Jakarta Globe, Fabio Benedetti-Valentini, Mar 04, 2015
|Republican Guards walk in the rain during a ceremony to welcome Quebec |
Prime Minister Philippe Couillard during a ceremony in the courtyard of the
Hotel des Invalides in Paris on March 2, 2015. (AFP Photo/Philippe Wojazer)
The former UBS Group banker whose cooperation with the U.S. helped expose tax evasion by thousands of Americans says the Swiss bank used similar practices elsewhere and he’s eager to help European governments.
“It’s not a U.S. issue, it’s not a French issue, it’s a global issue. UBS is the problem,” Bradley Birkenfeld said in an interview the day after testifying in a French investigation into similar allegations against UBS. “They’ve been doing it in every market: the Greek market, the Spanish market, the Italian market, the Scandinavian market, the German — I can go on and on, you get the picture.”
The French charged the world’s largest manager of money for the rich last year with laundering the proceeds of tax fraud and ordered the Zurich-based bank to pay 1.1 billion euros ($1.2 billion) to cover a potential penalty should the criminal probe result in a guilty finding. The judge leading the probe asked Birkenfeld to come to Paris to testify as a witness, according to a U.S. court decision authorizing the trip.
Birkenfeld’s testimony in the U.S. case helped secure a $780 million settlement with the bank in 2009. He went to prison for his role and is still on probation. In the interview with Bloomberg News, he said that during his years at UBS in Switzerland, he often spoke with colleagues who worked with French clients and understands how they operated.
“A witness who actively lobbied to get invited, needed to receive special permission to travel due to his court-ordered supervisory release, and never worked in the business in question, should have limited credibility,” UBS said in an e- mailed statement.
On the French case, the bank said, “the matter remains in a formal investigation phase, there is nothing more to add at this point.” Previously, the bank said the French probe has become a “highly politicized process” and that it’s “taken significant and broad steps to ensure tax compliance of our clients and will continue to do so.”
The U.S.-born banker flew to Paris last week and met with investigators led by judge Guillaume Daieff on Feb. 27, he said. In an interview the next day at a hotel near the Arc de Triomphe, Birkenfeld recounted his time at UBS in Switzerland, where he worked from 2001 to 2006. He declined to go into specifics about the judges’ questions.
He was part of a team that catered to 19,000 U.S. wealthy clients with about $20 billion in assets, he said.

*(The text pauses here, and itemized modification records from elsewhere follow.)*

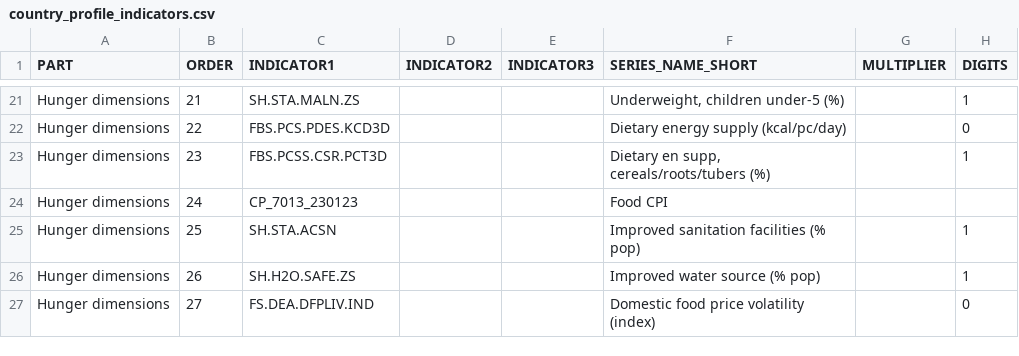
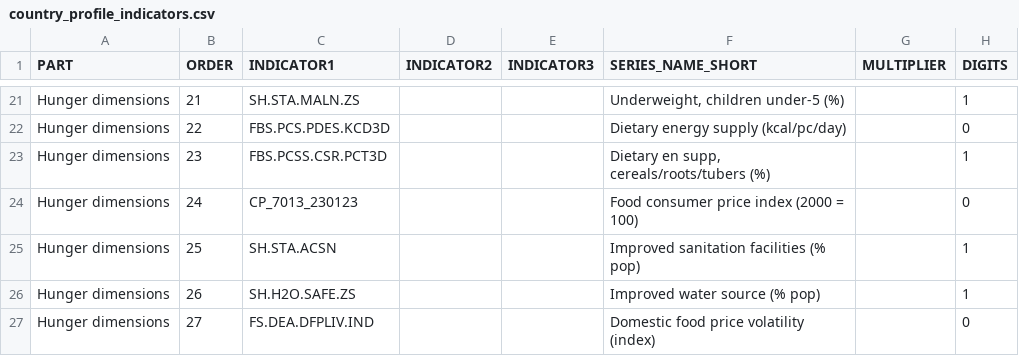
Before and after one commit to UNFAOstatistics/pocketbook, a CSV file: input/data/RAP/country_profile_indicators.csv, drawn as a sheet; only a part is shown, gaps mark what is left out.

```diff
--- a/input/data/RAP/country_profile_indicators.csv
+++ b/input/data/RAP/country_profile_indicators.csv
@@ -23,3 +23,3 @@ Hunger dimensions,22,FBS.PCS.PDES.KCD3D,,,Dietary energy supply (kcal/pc/day),,0
 Hunger dimensions,23,FBS.PCSS.CSR.PCT3D,,,"Dietary en supp, cereals/roots/tubers (%)",,1
-Hunger dimensions,24,CP_7013_230123,,,Food CPI,,
+Hunger dimensions,24,CP_7013_230123,,,Food consumer price index (2000 = 100),,0
 Hunger dimensions,25,SH.STA.ACSN,,,Improved sanitation facilities (% pop),,1
```
Also changed, not shown: 2 other files.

As a director, Birkenfeld said he “made good money for the bank and my clients” during his years at UBS.
He said that while he focused on North America, he spoke with his colleagues handling Europeans. UBS managed even more assets from Switzerland for French clients than for Americans, Birkenfeld said.
While he said in the Feb. 28 interview that he doesn’t deny he was “part of it,” Birkenfeld said he wants to use his knowledge of Geneva’s private banking “little boys’ club” to foster public awareness and fight financial misdeeds.
Birkenfeld pleaded guilty to conspiracy for his role in the U.S. case and was sentenced to 40 months in prison. After his release, he received a $104 million whistle-blower award from the Internal Revenue Service.
Since UBS handed over account names to the U.S., at least 50,000 U.S. taxpayers have avoided prosecution by disclosing offshore accounts to the IRS, generating more than $7 billion in taxes, interest and penalties.
Birkenfeld said he’s ready to help other authorities as he is with the French, “free of charge.” He is already cooperating with two that he declined to identify.
Birkenfeld turned 50 the day before meeting the judges. He now lives in New Hampshire, and it was his first trip to Europe since 2008.
Stuart Gulliver in Hong Kong in 2012: leaked files show that the HSBC chief
executive was a client of the bank’s Swiss subsidiary at the centre of the
scandal. Photograph: Bloomberg via Getty Images